The coaching staff includes Scott Cunningham (Paddle Canada Level 4 Instructor Trainer), Christopher Lockyer aspirant level 4 coach and guest coach Nick Cunliffe who is a BCU level 5 sea coach.
Nick’s name might be familiar. He is the same coach on the Kayak Essential’s kayak instruction DVD series that I reviewed last week.
If you are interested in participating, you had better jump on it soon as registration closes August 25th and there are currently only two spots left.
The cost is $900 which includes food, camping, a course manual, Paddle
There is the registration info.
Photo credit: committed2thecore.com
Starting now, instructor members will now get a 10% discount on all wilderness medicine course fees as well as 20% discount on all first aid supplies purchased through the Canadian Red Cross online store.
I think this is a fantastic addition to the program which has grown exponentially over the past year and a bit. Paddle Canada instructor members also get discounts from Northwater, Outdoor Research, Level Six as well as a discounted camping rate at the American Canoe Association's Sugar Island, on the St. Lawrence River in Ontario.
You can find all the details around instructor members benefits on the Paddle Canada website.
Congrats to Graham and his little team of volunteers for putting this together.
My friend Graham was digging around through some off-site storage at the Paddle Canada world headquarters when he stumbled upon a box of ancient VHF tapes labelled Canoe Canada. For the young kids out there; VHS was a format long before DVD’s that was good for movie rentals or to record that episode of The Dukes of Hazard you missed because you had to work Friday nights at McDonalds. But I digress...
Not owning an actual VHS player; Graham shipped it off to the closest person he knew who had one which actually happened to be ½ way across the Canada in Alberta. The video was converted over to DVD and uploaded for your viewing pleasure.
Canoe Canada was a ½ instruction ½ canoe promotion video that was funded by Paddle Canada and the Canadian National Search and Rescue Secretariat.
Not sure of the exact date but we figure that Canoe Canada was produced in around the very late 1980’s or early 1990’s so it’s a great opportunity to see some really classic camping and paddling gear. I haven’t seen so much plaid jackets and bushy beards since...well, yesterday since they are both back in style with the cool kids here in Toronto.
Here is the intro below to whet your appetite. When you are done, click through to the Paddle Canada site to see the last three parts. It’s some classic footage indeed.

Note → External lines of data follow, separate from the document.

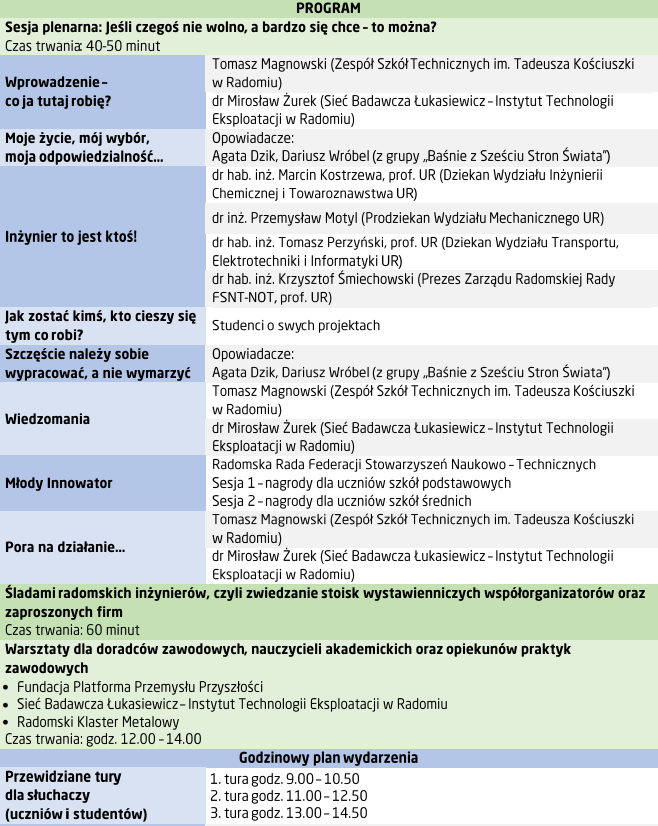
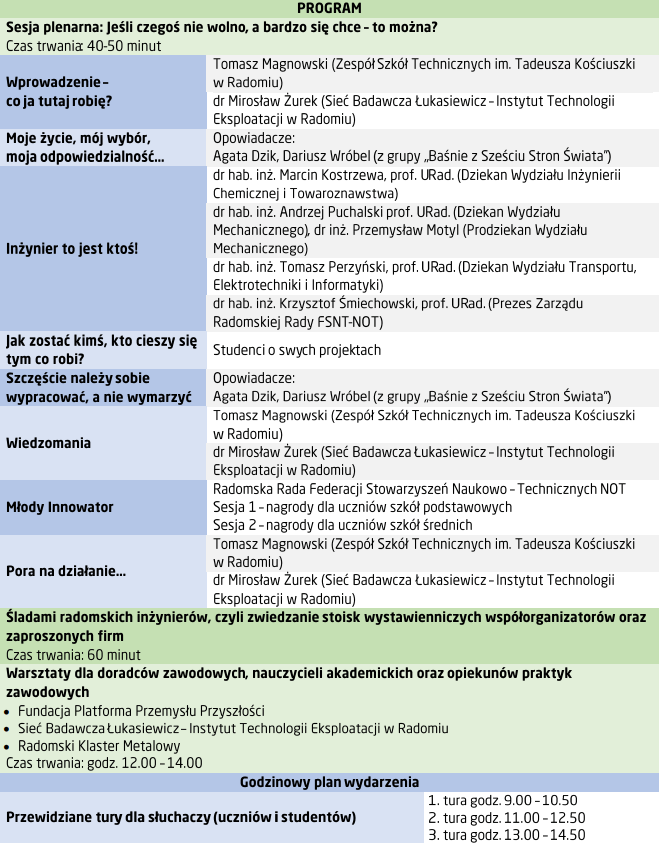
Hash router change (small content changes)

diff --git a/src/constants/images.ts b/src/constants/images.ts
@@ -154,7 +154,7 @@ const speakers: Speaker[] = [
 
   {
     id: "mk-speaker",
-    name: "dr hab. inż. Marcin Kostrzewa, prof. URad",
+    name: "dr hab. inż. Marcin Kostrzewa, prof. URad.",
     desc: "Dziekan Wydziału Inżynierii Chemicznej i Towaroznawstwa",
     lectures: ["Inżynier to jest ktoś!"],
     link: "https://wicit.uniwersytetradom.pl/katedra-fizykochemii-i-technologii-materialow/",
@@ -179,7 +179,7 @@ const speakers: Speaker[] = [
   },
   {
     id: "tp-speaker",
-    name: "dr hab. inż. Tomasz Perzyński, prof. URad",
+    name: "dr hab. inż. Tomasz Perzyński, prof. URad.",
     desc: "Dziekan Wydziału Transportu, Elektrotechniki i Informatyki",
     lectures: ["Inżynier to jest ktoś!"],
     link: "https://uniwersytetradom.pl/2021/04/21/dziekan-wteii-dr-hab-inz-tomasz-perzynski-prof-uth-rad-gosciem-radia-radom/",

diff --git a/src/pages/Speakers/Speakers.tsx b/src/pages/Speakers/Speakers.tsx
@@ -52,7 +52,7 @@ const Speakers = () => {
                 />
               </Col>
               <Col xs={12} md={6}>
-                <h1 className="fw-bold">Prelegaci</h1>
+                <h1 className="fw-bold">Prelegenci</h1>
                 <p className="mb-0">
                   Poznaj mówców, którzy będą dzielić się swoją wiedzą i
                   doświadczeniem podczas Radomskiego Dnia Inżyniera.{" "}

diff --git a/src/App.tsx b/src/App.tsx
@@ -14,7 +14,7 @@ function App() {
         <Route path="mapa-stoisk">
           <Route index element={<Exhibitions />} />
         </Route>
-        <Route path="prelegaci" element={<Speakers />} />
+        <Route path="prelegenci" element={<Speakers />} />
         <Route path="program-wydarzenia" element={<EventProgram />} />
         <Route path="*" element={<Home />} />
       </Route>

diff --git a/src/main.tsx b/src/main.tsx
@@ -1,9 +1,9 @@
 import ReactDOM from "react-dom/client";
 import App from "./App.tsx";
-import { BrowserRouter } from "react-router-dom";
+import { HashRouter } from "react-router-dom";
 
 ReactDOM.createRoot(document.getElementById("root")!).render(
-  <BrowserRouter>
+  <HashRouter>
     <App />
-  </BrowserRouter>
+  </HashRouter>
 );

diff --git a/src/components/Navigation/Navigation.tsx b/src/components/Navigation/Navigation.tsx
@@ -18,7 +18,7 @@ const routes = [
     icon: "bi-map-fill",
   },
   {
-    path: "/prelegaci",
+    path: "/prelegenci",
     text: "Mówcy",
     icon: "bi-people-fill",
   },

Special thanks to Costain for filling me in on a really great expedition going on right now. Several Paddle Canada sea kayak and white water instructors got together and organized a three month trip paddling from Beachburg, Ontario to Halifax, Nova Scotia via several rivers including the Ottawa River, St. Lawrence River and the St. John River. The total distance will be almost 1500km (including 216km which will be done on bicycle). The best part of the trip is that 0km will be done using gas.
The Paddle to the Ocean expedition has several purposes. Firstly it is a memorial for Corey Morris who died on a Nova Scotia river in 2009. Corey always encouraged people to get outside and be active which leads into their second goal for the expedition. They are raising funds and awareness for the Ecology Action Centre (EAC) and the Nova Scotia Heart & Stroke Foundation (NS H&SF). The Making Tracks (EAC) program is a program designed to encourage parents & children to walk & bike to school & throughout their community and the Heart & Stroke Walkabout (NS H&SF) is a provincial initiative designed to teach people how to walk more in their daily lives.

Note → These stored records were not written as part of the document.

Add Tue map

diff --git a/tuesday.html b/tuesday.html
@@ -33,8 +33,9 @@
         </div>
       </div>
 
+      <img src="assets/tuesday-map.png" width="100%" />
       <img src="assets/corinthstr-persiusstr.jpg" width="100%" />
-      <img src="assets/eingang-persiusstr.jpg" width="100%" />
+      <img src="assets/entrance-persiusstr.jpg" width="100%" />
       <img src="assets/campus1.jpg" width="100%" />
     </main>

All funds raised by Paddle to the Ocean will be split between these two programs.
Like every good expedition, they are using filmmaking to help tell the story. The trip started back on May 1 and they have just posted their first update which you can view below. The short film has them paddling down the Ottawa River ploughing through the Class IV white water in a sea kayak. You need to see it to believe it.